adduser command. Ensure all credentials are the same as the user just created in the FreeNAS UI including the home folder. Also, ensure the group is set to
www the same as Apache 2.4 uses.
On a Windows client, open the Explorer and search for the SMB share created by typing \\<Physical FreeNAS IP or DNS name>\<share name>, for example \\192.168.0.11\WebServer. Enter the user name and password for the account created in FreeNAS.
Copy, create, or edit the files directly from your client device.
If you have any trouble editing or saving changes on the files, it could be due to permissions on the folder itself in the jail. These can be adjusted using the
chmod(1) command in the jail. More details can be found here. For Apache 2.4,
chmod -R 754 /usr/local/www/apache24/data should be the correct level of permission.
Method 2: Mounting a dataset to the jail
Begin by turning off the jail. Click the three dot menu on the right hand side of the jail menu and select Mount points from the options.
Click Actions -> Add Mount Point. In the web interface, select the source dataset path and the folder in the jail as the mount point. The option Read-Only is useful for jails designed just to show information and not alter data on the host.
NOTE: Unless mounted as a read only file system, mounting a directory to a jail changes the permissions of all files in the directory to those of the jail. A separate directory should be mounted to the jail to ensure other files within the file share are not affected. Create a ‘mount’ or ‘publish’ folder within an existing SMB or NFS dataset and only mount that specific directory to the jail. For example, if
/mnt/Storage/NFS was the NFS shared dataset, create a sub-directory
/mnt/Storage/NFS/publish and just mount that directory to the jail. Doing so avoids files not associated with the jail having their permissions changed, and you can copy only those files ready to be shared to the jail.
Start the jail, open the Shell, locate the mount point directory and type ls to see the files. Files in the directory can then be copied to the Apache 2.4 source directory which by default is
Method 3: Use FTP/SFTP from the jail shell
The FTP/SFTP client in a jail can access the FTP service on FreeNAS to transfer files. Share files from a PC or workstation to FreeNAS, then transfer to the jail with this FTP command below. For better security, using an encrypted FTP or SFTP connection is recommended. FTP also avoids the permission issue that mounting the directory can cause, though requires more command line use.
Go to the Apache default web file location with
cd /usr/local/www/apache24/data/. Log into the FTP server with the FreeNAS IP address:

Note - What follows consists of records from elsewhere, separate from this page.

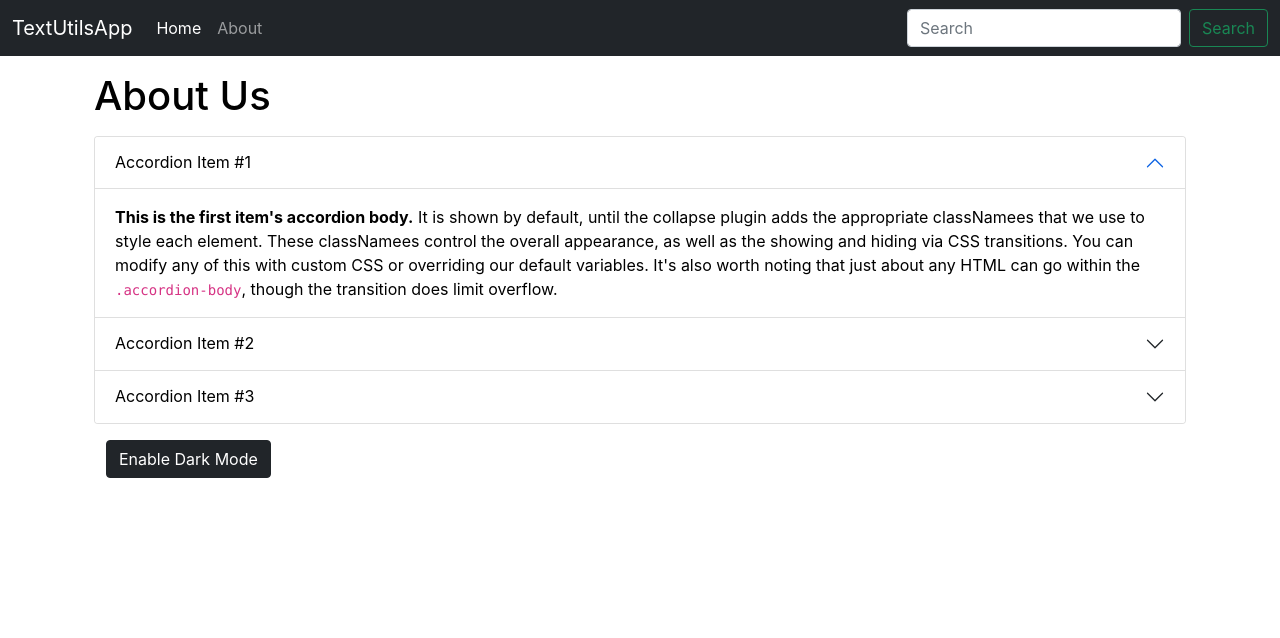
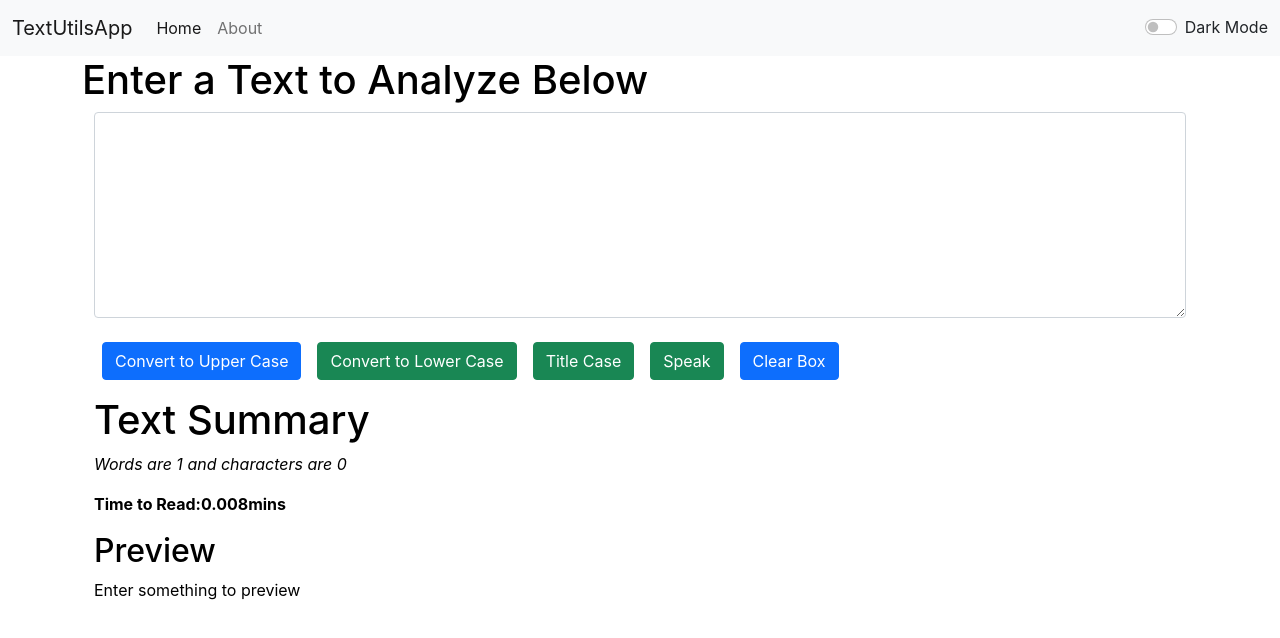
Before and after one commit to bhanu1999/TextUtils, a React (Create React App) app: page / in a window 1280 px wide. Shown: the top 638 px of the page. Built offline with nearby package versions, Linux system fonts and the light colour scheme.

Commit message:
#12_some_applications of javascript literals

```diff
--- a/src/App.js
+++ b/src/App.js
@@ -1,17 +1,33 @@
 // import logo from './logo.svg';
+import React,{ useState } from 'react';
 import './App.css';
 import Navbar from './components/Navbar';
-import About from './components/About';
+import TextForm from './components/TextForm';
+
 
 // import TextForm from './components/TextForm';
 // let name="Bhanu Prakash"
 function App() {
+
+  const [mode,setMode]=useState("light");
+  const toggleMode=()=>{
+    if(mode==='light')
+    {
+      setMode("dark");
+      document.body.style.backgroundColor='#042743';
+    }
+    else{
+      setMode('light');
+      document.body.style.backgroundColor='white';
+    }
+
+  }
   const element_to_return=(
     <>
-    <Navbar title='TextUtilsApp'/>
+    <Navbar title='TextUtilsApp' mode={mode} toggle={toggleMode}/>
     <div className="container">
-   {/* <TextForm title="Enter a Text to Analyze Below"></TextForm> */}
-   <About></About>
+   <TextForm title="Enter a Text to Analyze Below" mode={mode}></TextForm>
+   {/* <TextForm></TextForm> */}
    </div>
 
 
--- a/src/components/Navbar.js
+++ b/src/components/Navbar.js
@@ -2,11 +2,13 @@ import PropTypes from "prop-types";
 export default function Navbar(props) {
   return (
     <>
-    {/* console.log(props.title); */}
+      {/* console.log(props.title); */}
 
-      <nav className="navbar navbar-expand-lg navbar-dark bg-dark">
+      <nav
+        className={`navbar navbar-expand-lg navbar-${props.mode} bg-${props.mode}`}
+      >
         <div className="container-fluid">
-          <a className="navbar-brand red" color="blue" href="/" >
+          <a className="navbar-brand red" color="blue" href="/">
             {props.title}
           </a>
           <button
@@ -33,17 +35,21 @@ export default function Navbar(props) {
                 </a>
               </li>
             </ul>
-            <form className="d-flex">
+            <div className={`form-check form-switch text-${props.mode==='light'?'dark':'light'}`}>
               <input
-                className="form-control me-2"
-                type="search"
-                placeholder="Search"
-                aria-label="Search"
+                className="form-check-input"
+                type="checkbox"
+                role="switch"
+                id="flexSwitchCheckDefault"
+                onChange={props.toggle}
               />
-              <button className="btn btn-outline-success" type="submit">
-                Search
-              </button>
-            </form>
+              <label
+                className="form-check-label"
+                htmlFor="flexSwitchCheckDefault"
+              >
+                Dark Mode
+              </label>
+            </div>
           </div>
         </div>
       </nav>
--- a/src/components/TextForm.js
+++ b/src/components/TextForm.js
@@ -37,14 +37,15 @@ export default function TextForm(props) {
 
   return (
     <>
-      <h1>{props.title}</h1>
-      <div className=" container mb-3">
+      <h1 style={{color:props.mode==='dark'?'white':'black'}}>{props.title}</h1>
+      <div className=" container mb-3 " style={{color:props.mode==='dark'?'white':'black'}}>
         <textarea
           className="form-control"
           id="mybox"
           rows="8"
           value={text}
           onChange={textHandler}
+
         ></textarea>
         <br></br>
         <button className="btn btn-primary mx-2" onClick={handleUpClick}>
@@ -69,7 +70,7 @@ export default function TextForm(props) {
           Clear Box
         </button>
       </div>
-      <div className="container my-2">
+      <div className="container my-2" style={{color:props.mode==='dark'?'white':'black'}}>
         <h1>Text Summary</h1>
         <i>
           <p>
@@ -81,8 +82,8 @@ export default function TextForm(props) {
           <p>Time to Read:{text.split(" ").length * 0.008}mins</p>
         </b>
         <h2>Preview</h2>
-        <p>{text}</p>
-        <h2>Frequencies</h2>
+        <p>{text.length>0?text:"Enter something to preview"}</p>
+        {/* <h2>Frequencies</h2> */}
       </div>
     </>
   );
```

mget *html and press
a to copy all the html files to the jail. Use
get [remotefile] [localfile] to copy individual files.

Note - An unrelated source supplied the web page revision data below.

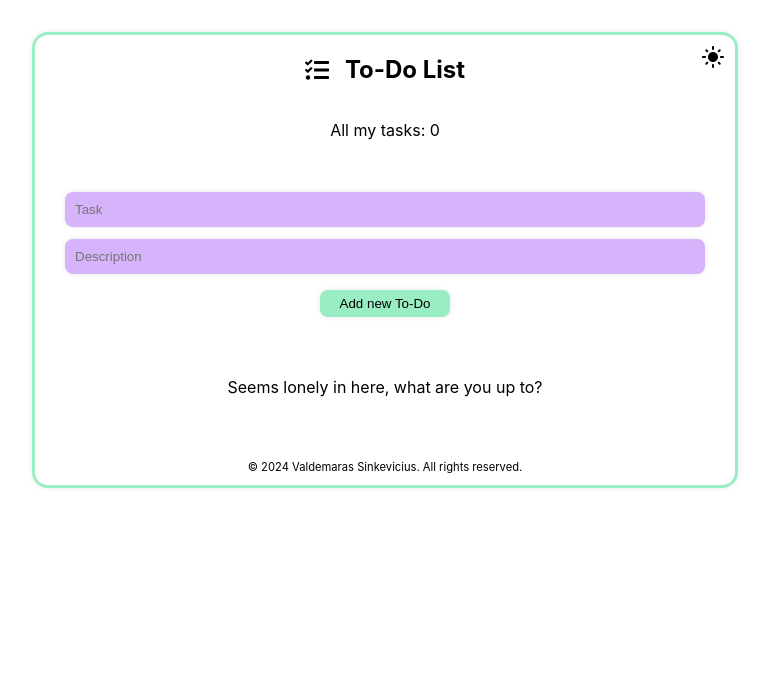
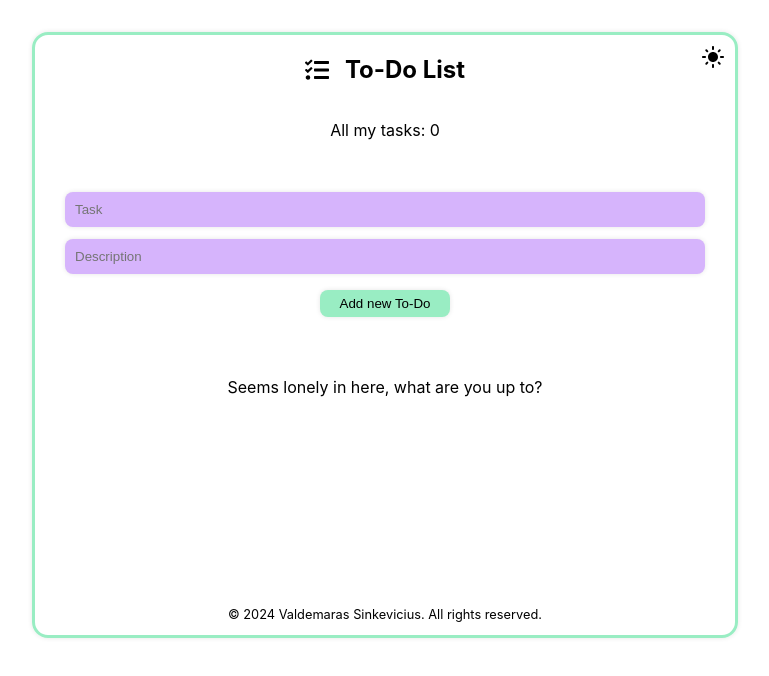
Before and after one commit to valsin132/TO-DO-APP, a React (Vite) app: page / in a window 1280 px wide. Shown: the top 676 px of the page, without its empty margins (255-1024 px from the left). Built offline with nearby package versions, Linux system fonts and the light colour scheme.

Commit message:
added spacing to footer

```diff
--- a/src/App.jsx
+++ b/src/App.jsx
@@ -6,7 +6,7 @@ import TaskForm from "./components/TaskForm";
 import Footer from "./components/Footer";
 import { useContext } from 'react';
 
-function App() {
+const App = () => {
   return (
       <ThemeContextProvider>
         <ToDoContextProvider>
@@ -16,7 +16,7 @@ function App() {
   );
 }
 
-function AppContent() {
+const AppContent = () => {
   const { isLightTheme, light, dark } = useContext(ThemeContext);
   const theme = isLightTheme ? light : dark;
 
--- a/src/index.css
+++ b/src/index.css
@@ -15,7 +15,10 @@ body {
 }
 
 .app {
-    max-width:700px;
+    display: flex;
+    flex-direction: column;
+    max-width: 700px;
+    min-height: 600px;
     margin: 0 auto;
     color: #000;
     border: 3px solid #99EDC3;
@@ -141,8 +144,9 @@ input[type='submit'] {
 
 .footer {
   text-align: center;
-  font-size: 0.7rem;
+  font-size: 0.8rem;
   padding-top: 2rem;
+  margin-top: auto;
 }
 
 @media (max-width: 576px) {
```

Viewing your website
Once the web files are available in the Apache 2.4 source directory, change the existing
index.html file to a desired homepage using the mv command.

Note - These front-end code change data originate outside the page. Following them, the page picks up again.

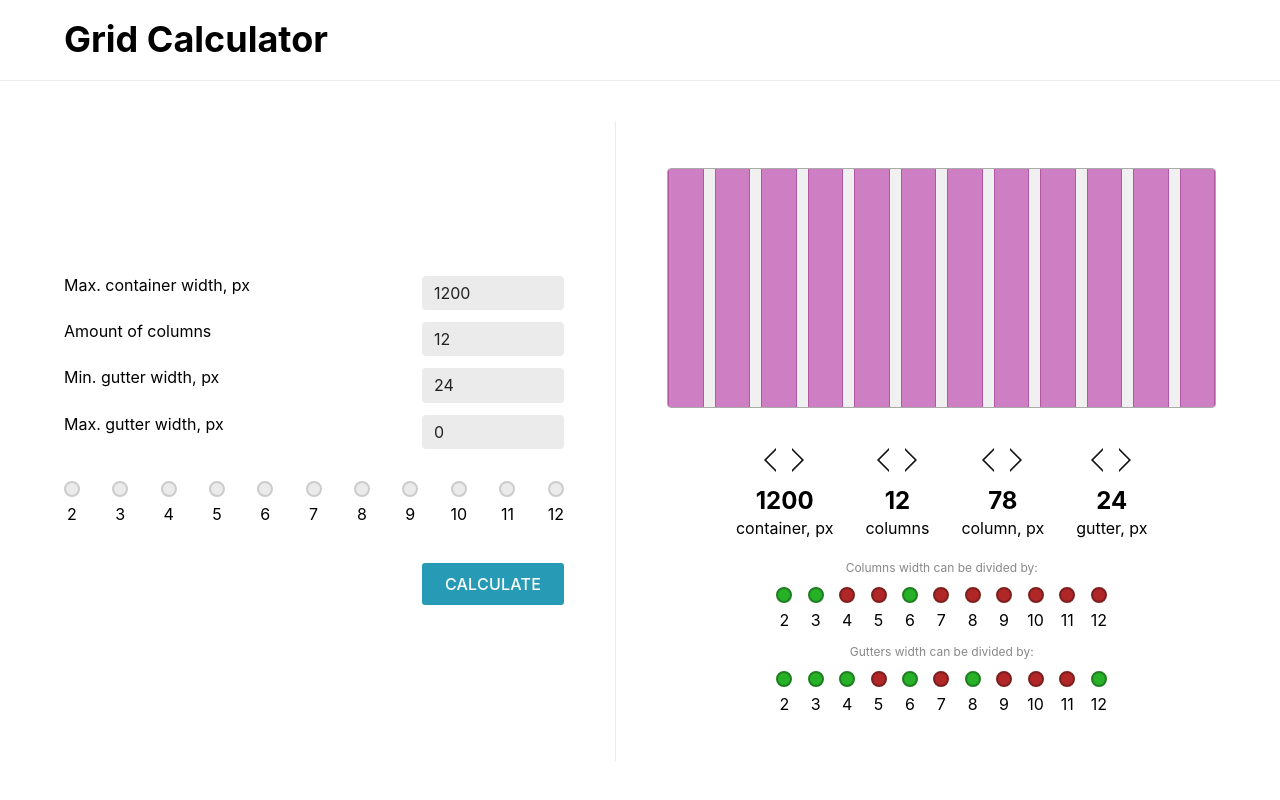
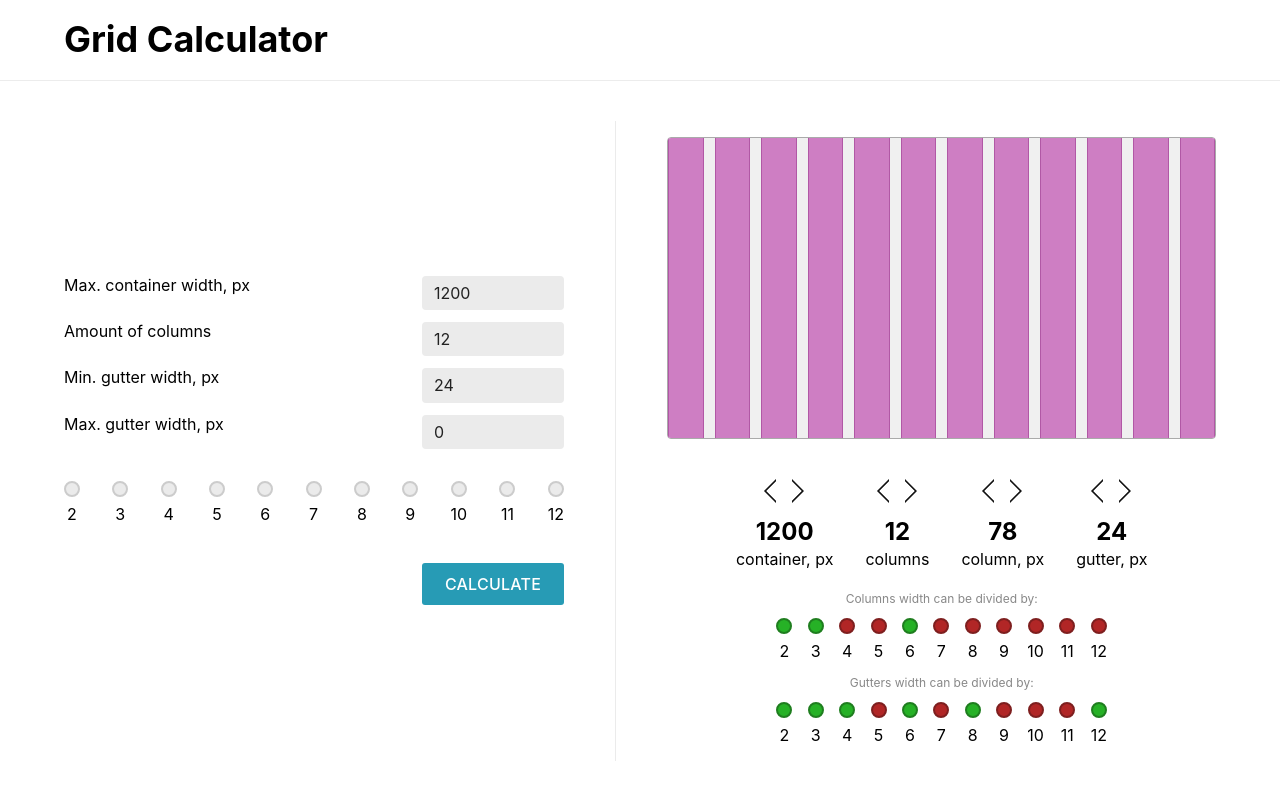
Before and after one commit to ivano-vvv/grid-calculator, a React (Create React App) app: page / in a window 1280 px wide. Built offline with nearby package versions, Linux system fonts and the light colour scheme.

Commit message:
grid preview suze optimized

```diff
--- a/src/App.css
+++ b/src/App.css
@@ -32,6 +32,7 @@
 }
 
 .app__result-block {
+  max-width: 1000px;
   flex-grow: 2;
-  max-width: 1000px;
+  height: 76vh;
 }
--- a/src/components/grid-preview.css
+++ b/src/components/grid-preview.css
@@ -1,6 +1,6 @@
 .grid-preview {
   width: 100%;
-  height: 30vh;
+  /* height: 30vh; */
   display: flex;
   justify-content: flex-start;
   overflow: hidden;
--- a/src/components/result-block.css
+++ b/src/components/result-block.css
@@ -11,4 +11,5 @@
 
 .result-block__grid-preview {
   flex-shrink: 2;
+  flex-grow: 2;
 }
```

Open the jail’s IP address or domain name in a browser to view the updates.
Source: W3 Schools template – https://www.w3schools.com/css/css_rwd_templates.asp
Your website is now active on your network, and protected with the same ultra-reliable ZFS file system as file shares on your FreeNAS. Using the ZFS features of FreeNAS, you can regularly snapshot, clone, or replicate the webserver jail or any other service you choose to run.
One More TIP: For users familiar with Ubuntu and many Linux distros, FreeBSD also has a Nano text editor. If unfamiliar with Vi, you can install Nano using
pkg install nano-3.2, and edit text files the same way as in Ubuntu by typing
nano <file to edit>.